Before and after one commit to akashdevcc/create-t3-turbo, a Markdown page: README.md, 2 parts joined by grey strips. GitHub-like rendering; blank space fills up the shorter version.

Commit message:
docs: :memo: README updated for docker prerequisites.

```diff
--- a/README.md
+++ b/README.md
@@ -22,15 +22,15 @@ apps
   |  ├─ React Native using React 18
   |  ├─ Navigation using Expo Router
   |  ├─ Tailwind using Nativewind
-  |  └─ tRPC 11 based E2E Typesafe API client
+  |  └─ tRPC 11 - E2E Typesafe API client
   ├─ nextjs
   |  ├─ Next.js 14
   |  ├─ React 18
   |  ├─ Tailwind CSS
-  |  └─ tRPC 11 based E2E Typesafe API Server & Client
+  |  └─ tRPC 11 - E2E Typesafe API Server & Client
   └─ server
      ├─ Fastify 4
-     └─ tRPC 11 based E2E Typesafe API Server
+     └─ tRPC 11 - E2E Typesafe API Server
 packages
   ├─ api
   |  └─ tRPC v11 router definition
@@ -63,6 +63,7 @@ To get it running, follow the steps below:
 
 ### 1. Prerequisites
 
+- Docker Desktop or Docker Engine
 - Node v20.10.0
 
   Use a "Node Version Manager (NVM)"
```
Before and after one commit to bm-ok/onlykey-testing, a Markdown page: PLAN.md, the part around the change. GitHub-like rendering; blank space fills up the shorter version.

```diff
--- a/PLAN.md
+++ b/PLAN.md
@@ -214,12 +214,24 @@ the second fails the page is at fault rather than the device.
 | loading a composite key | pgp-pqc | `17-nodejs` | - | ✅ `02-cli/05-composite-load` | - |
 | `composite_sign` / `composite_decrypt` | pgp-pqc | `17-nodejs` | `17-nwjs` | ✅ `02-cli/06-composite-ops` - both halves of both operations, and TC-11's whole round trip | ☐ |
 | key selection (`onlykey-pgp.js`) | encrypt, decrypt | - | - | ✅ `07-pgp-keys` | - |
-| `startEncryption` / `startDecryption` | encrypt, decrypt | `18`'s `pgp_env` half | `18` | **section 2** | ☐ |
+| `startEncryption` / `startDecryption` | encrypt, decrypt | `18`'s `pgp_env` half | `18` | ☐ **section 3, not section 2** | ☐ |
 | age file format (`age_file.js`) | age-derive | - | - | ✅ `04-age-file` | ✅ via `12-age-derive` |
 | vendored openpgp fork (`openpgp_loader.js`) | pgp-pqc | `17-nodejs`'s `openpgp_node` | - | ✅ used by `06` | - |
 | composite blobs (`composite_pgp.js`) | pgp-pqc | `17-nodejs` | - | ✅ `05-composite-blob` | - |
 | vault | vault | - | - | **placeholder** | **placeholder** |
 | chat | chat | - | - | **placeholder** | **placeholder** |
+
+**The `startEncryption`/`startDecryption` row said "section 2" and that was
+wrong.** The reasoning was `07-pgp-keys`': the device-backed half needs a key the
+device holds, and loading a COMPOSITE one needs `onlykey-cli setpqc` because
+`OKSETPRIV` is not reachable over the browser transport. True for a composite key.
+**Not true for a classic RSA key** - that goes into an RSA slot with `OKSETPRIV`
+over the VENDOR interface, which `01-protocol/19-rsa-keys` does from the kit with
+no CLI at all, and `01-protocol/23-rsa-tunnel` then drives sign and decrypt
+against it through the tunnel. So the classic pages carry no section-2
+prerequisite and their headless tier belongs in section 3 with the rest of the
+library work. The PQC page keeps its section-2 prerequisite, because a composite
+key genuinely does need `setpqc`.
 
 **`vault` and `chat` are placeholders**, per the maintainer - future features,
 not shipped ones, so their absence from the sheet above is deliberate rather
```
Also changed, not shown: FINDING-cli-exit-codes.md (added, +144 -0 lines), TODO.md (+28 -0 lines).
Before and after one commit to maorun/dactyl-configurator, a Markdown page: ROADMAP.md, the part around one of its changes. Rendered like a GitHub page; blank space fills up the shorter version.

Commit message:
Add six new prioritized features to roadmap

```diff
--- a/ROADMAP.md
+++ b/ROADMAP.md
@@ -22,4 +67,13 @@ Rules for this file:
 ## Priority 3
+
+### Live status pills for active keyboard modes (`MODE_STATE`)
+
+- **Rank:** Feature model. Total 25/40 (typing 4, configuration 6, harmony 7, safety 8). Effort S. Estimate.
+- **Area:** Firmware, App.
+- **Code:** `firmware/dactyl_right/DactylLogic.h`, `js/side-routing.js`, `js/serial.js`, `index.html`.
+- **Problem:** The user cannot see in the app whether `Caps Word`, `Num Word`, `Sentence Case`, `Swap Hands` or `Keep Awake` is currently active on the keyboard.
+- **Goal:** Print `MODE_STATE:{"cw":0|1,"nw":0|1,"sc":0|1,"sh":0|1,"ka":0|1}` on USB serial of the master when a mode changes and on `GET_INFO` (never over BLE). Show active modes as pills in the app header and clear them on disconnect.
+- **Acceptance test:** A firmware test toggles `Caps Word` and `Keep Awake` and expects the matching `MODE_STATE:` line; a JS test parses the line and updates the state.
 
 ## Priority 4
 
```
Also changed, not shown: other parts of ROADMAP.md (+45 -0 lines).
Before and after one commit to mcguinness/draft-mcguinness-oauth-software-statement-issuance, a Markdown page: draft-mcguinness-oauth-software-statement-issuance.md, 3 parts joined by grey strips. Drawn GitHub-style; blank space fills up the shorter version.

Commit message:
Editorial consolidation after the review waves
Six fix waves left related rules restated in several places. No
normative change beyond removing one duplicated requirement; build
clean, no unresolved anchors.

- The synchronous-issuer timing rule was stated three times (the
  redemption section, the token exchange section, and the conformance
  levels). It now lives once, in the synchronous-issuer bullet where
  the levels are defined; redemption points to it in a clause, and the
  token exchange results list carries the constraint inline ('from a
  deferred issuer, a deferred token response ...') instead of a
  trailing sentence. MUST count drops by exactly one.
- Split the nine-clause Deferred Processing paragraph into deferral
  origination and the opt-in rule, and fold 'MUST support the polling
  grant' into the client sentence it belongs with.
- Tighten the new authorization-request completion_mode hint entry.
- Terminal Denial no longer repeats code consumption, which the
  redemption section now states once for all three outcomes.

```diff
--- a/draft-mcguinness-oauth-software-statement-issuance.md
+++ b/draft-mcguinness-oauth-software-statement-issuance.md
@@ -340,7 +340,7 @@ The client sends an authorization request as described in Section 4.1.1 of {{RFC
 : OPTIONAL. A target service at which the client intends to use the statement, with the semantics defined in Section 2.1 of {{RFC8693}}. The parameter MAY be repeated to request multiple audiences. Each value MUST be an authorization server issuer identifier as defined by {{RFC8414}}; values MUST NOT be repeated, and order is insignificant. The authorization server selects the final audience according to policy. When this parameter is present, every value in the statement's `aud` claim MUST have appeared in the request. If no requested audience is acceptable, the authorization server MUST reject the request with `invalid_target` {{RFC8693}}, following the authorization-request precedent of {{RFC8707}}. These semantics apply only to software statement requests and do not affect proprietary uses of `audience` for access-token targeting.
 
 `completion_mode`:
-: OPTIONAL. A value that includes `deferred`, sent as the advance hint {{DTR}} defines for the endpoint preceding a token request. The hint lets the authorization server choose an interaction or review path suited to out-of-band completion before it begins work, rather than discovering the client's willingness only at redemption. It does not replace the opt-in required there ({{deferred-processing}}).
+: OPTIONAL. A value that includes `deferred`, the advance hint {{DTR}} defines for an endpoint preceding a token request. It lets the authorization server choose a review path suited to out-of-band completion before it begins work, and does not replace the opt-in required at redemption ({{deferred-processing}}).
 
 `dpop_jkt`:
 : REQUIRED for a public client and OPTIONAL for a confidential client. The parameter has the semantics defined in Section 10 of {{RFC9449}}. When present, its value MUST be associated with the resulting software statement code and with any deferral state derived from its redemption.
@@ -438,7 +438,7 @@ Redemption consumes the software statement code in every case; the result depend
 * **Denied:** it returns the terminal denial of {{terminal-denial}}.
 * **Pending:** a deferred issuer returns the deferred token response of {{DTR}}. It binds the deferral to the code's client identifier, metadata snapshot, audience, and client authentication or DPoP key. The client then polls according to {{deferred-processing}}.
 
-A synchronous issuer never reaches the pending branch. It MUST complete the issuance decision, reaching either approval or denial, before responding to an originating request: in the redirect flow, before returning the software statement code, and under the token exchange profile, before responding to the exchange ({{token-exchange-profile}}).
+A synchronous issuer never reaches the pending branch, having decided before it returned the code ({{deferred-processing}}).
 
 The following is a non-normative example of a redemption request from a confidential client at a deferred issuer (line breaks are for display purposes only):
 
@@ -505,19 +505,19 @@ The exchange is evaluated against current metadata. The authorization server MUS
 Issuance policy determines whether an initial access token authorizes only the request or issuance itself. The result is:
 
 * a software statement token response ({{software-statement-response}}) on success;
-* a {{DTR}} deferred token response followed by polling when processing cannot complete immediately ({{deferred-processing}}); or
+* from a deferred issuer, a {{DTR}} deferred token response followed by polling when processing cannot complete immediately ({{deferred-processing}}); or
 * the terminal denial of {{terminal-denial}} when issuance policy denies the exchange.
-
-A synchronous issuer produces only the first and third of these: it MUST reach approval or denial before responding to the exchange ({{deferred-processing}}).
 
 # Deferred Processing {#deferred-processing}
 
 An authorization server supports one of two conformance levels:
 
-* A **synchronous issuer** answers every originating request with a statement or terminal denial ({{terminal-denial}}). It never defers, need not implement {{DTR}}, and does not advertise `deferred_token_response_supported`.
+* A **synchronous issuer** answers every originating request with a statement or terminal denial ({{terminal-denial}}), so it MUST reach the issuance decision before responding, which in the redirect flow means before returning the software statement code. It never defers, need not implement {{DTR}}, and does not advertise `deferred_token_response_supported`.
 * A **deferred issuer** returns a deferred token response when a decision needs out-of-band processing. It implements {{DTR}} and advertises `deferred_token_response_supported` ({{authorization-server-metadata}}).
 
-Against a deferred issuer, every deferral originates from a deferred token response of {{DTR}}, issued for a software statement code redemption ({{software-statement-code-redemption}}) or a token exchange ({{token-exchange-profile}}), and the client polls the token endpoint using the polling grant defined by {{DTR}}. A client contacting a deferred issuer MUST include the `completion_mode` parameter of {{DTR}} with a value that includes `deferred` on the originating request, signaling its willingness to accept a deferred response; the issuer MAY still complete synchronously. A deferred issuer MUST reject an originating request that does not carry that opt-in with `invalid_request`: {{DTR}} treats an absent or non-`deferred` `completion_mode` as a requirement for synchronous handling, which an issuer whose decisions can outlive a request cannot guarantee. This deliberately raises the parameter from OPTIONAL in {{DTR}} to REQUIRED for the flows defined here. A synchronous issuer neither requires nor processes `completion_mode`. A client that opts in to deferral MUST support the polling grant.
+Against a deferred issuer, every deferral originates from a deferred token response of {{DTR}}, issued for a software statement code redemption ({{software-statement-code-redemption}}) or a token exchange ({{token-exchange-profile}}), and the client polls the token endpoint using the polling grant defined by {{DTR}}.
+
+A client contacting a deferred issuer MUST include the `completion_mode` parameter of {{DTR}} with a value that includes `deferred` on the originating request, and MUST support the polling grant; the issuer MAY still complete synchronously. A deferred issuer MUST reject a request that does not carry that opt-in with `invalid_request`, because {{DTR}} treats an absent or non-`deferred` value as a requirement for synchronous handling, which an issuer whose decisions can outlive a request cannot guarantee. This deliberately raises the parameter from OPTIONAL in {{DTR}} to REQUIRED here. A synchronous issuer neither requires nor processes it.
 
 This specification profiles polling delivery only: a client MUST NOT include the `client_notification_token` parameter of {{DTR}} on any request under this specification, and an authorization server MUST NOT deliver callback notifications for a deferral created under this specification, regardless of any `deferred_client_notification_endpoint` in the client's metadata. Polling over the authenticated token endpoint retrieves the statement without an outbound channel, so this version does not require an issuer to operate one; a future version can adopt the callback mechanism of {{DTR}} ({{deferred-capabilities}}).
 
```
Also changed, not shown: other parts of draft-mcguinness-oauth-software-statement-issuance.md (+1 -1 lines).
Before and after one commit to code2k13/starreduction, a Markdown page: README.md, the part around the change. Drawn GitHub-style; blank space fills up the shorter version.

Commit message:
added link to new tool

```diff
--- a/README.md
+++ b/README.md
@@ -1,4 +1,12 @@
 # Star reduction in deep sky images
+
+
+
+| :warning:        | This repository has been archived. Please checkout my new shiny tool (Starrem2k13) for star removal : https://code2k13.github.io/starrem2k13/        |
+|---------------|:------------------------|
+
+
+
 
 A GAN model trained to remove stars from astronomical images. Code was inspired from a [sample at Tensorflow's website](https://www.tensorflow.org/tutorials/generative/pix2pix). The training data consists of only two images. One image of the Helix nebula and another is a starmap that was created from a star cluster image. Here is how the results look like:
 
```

:::::

Prompt
Copy each line in the listing where "around" appears.

Solution for this exercise
Before and after one commit to bm-ok/onlykey-testing, a Markdown page: PLAN.md, the part around the change. GitHub-like rendering; blank space fills up the shorter version.
Before and after one commit to maorun/dactyl-configurator, a Markdown page: ROADMAP.md, the part around one of its changes. Rendered like a GitHub page; blank space fills up the shorter version.
Before and after one commit to code2k13/starreduction, a Markdown page: README.md, the part around the change. Drawn GitHub-style; blank space fills up the shorter version.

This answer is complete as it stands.